But sometimes this “thug” culture backfires. It puts people, especially those not in our community, at such fear that they shoot first and ask questions later; the police in particular. When this happens, the Black community’s anger reignites and the cycle starts all over again. This anger isn’t a figment of our imagination. It is brought on by generations of disparaging treatment. The lives of Black men are not understood, while people are busy trying to get Black men to understand.

 

Black people continue to feel hopeful when issues like Michael Brown arise. We assume that the harsh reality of what publicly took place, gives Whites, police and politicians some level of solace and grow a conscience. This is why we went back to life as usual after Sean Bell, after Eric Garner, after Troy Davis, after John Crawford, after Ezell Ford, and I can even go as far back as Emmett Till.
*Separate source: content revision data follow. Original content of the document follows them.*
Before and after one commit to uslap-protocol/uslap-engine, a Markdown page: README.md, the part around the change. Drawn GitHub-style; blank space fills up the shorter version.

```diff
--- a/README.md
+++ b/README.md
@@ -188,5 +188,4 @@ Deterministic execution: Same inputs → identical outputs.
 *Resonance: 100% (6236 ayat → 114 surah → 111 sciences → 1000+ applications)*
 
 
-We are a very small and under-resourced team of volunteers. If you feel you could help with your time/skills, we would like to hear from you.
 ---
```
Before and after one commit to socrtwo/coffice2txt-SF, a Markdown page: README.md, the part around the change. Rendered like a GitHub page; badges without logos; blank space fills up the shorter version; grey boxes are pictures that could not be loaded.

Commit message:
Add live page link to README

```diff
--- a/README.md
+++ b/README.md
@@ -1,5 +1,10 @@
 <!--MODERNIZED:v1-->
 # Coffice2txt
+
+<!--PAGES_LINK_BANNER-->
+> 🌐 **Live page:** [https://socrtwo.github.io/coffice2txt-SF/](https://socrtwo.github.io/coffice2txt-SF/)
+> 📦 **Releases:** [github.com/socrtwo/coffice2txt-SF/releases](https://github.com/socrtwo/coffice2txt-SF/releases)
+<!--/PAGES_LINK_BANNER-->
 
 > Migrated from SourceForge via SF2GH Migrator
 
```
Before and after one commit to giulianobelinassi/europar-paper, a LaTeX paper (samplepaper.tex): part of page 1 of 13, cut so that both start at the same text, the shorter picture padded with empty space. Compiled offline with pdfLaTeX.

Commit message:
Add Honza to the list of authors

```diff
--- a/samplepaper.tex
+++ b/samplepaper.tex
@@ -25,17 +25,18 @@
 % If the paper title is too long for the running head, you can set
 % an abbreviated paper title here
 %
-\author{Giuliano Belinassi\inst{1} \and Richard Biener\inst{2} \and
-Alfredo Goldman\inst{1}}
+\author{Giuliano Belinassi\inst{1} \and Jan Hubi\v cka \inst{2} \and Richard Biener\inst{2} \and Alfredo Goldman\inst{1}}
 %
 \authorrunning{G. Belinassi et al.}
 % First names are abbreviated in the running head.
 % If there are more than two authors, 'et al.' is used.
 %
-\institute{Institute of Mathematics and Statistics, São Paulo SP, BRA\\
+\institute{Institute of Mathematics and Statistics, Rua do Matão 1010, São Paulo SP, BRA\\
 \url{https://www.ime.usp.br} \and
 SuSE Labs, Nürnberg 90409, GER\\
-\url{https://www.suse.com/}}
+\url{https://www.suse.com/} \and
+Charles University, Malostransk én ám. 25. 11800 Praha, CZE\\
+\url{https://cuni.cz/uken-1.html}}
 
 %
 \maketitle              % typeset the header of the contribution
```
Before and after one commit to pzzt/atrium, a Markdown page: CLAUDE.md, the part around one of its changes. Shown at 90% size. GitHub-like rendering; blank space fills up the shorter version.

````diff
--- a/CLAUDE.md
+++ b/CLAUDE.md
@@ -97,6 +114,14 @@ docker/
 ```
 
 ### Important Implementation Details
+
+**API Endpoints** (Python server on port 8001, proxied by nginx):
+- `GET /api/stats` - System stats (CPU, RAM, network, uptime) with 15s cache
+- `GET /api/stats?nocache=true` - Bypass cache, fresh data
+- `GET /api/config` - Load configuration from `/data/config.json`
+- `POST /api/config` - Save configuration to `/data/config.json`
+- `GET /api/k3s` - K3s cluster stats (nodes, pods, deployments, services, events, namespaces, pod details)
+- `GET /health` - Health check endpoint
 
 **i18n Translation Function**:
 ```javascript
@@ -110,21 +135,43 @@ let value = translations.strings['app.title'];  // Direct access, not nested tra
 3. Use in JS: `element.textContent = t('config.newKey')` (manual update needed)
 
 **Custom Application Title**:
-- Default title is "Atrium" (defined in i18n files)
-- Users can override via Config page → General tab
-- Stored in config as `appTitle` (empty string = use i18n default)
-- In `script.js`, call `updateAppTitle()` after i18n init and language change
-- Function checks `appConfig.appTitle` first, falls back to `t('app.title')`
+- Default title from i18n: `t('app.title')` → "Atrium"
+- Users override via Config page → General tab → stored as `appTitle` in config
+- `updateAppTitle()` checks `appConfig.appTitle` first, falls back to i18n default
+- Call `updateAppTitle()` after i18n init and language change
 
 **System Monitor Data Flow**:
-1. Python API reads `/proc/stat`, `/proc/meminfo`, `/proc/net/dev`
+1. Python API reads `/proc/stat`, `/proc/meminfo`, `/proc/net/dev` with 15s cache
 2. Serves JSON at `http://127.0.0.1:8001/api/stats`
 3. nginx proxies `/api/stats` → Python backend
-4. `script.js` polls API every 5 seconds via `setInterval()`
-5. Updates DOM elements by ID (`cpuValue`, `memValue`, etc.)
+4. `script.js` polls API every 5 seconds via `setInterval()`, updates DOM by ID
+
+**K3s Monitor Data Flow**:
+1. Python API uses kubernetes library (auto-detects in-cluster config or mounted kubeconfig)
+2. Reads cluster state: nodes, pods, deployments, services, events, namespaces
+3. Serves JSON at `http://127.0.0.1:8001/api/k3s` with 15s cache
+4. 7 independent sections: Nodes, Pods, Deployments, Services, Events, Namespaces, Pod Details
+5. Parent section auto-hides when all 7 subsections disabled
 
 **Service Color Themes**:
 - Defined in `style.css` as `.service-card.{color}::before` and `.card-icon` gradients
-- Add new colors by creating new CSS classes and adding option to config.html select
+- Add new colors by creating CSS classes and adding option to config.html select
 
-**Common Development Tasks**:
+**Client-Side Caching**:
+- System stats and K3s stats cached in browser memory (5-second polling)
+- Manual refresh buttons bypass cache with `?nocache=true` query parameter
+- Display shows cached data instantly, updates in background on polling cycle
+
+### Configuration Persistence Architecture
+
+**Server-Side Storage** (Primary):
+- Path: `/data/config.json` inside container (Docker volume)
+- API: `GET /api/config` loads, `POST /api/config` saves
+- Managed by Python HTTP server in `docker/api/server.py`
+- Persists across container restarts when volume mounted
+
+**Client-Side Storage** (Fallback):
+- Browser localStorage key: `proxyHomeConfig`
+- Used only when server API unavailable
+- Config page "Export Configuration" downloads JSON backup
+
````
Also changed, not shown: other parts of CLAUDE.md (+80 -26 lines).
We believe the conscience and compassion has emerged, we give Whites, police and politicians the benefit of the doubt that they now understand our pain, our aggression, our doubt…but future reveals, new situations of the same demographics reveals, that their conscience and compassion was never birthed. This makes us start all over again. I employ my Black family to turn on the engines of love for each other, for educational advancement, the suppression and disdain for thuggery/intra-hood crimes, and collective economic behavior, economic discipline, ownership, economic prosperity and movement towards being a sovereign group. I ask our Black women to be considerate and compassionate towards Black men who are trying, who are doing their best and who may not be communicating his fears and vulnerabilities to you. He is being beat-up daily in ways he doesn’t share with you.

 

Black people, we have a duty to be strategic, consistent and accountable. We have a duty to not choose money over morality. We have a duty to not only be angry but to take unified action. Protesting is not enough, being proactive is. We must use our influence responsibly. We must use our access to technologies progressively. We must use our intelligence positively. We can’t wait for the conscience of others to grow while the progress of our community is being impeded. What are your children saying about the society you create and the actions and inactions you have taken? It is time…

If Companies Can Reinvent Themselves, So Can We…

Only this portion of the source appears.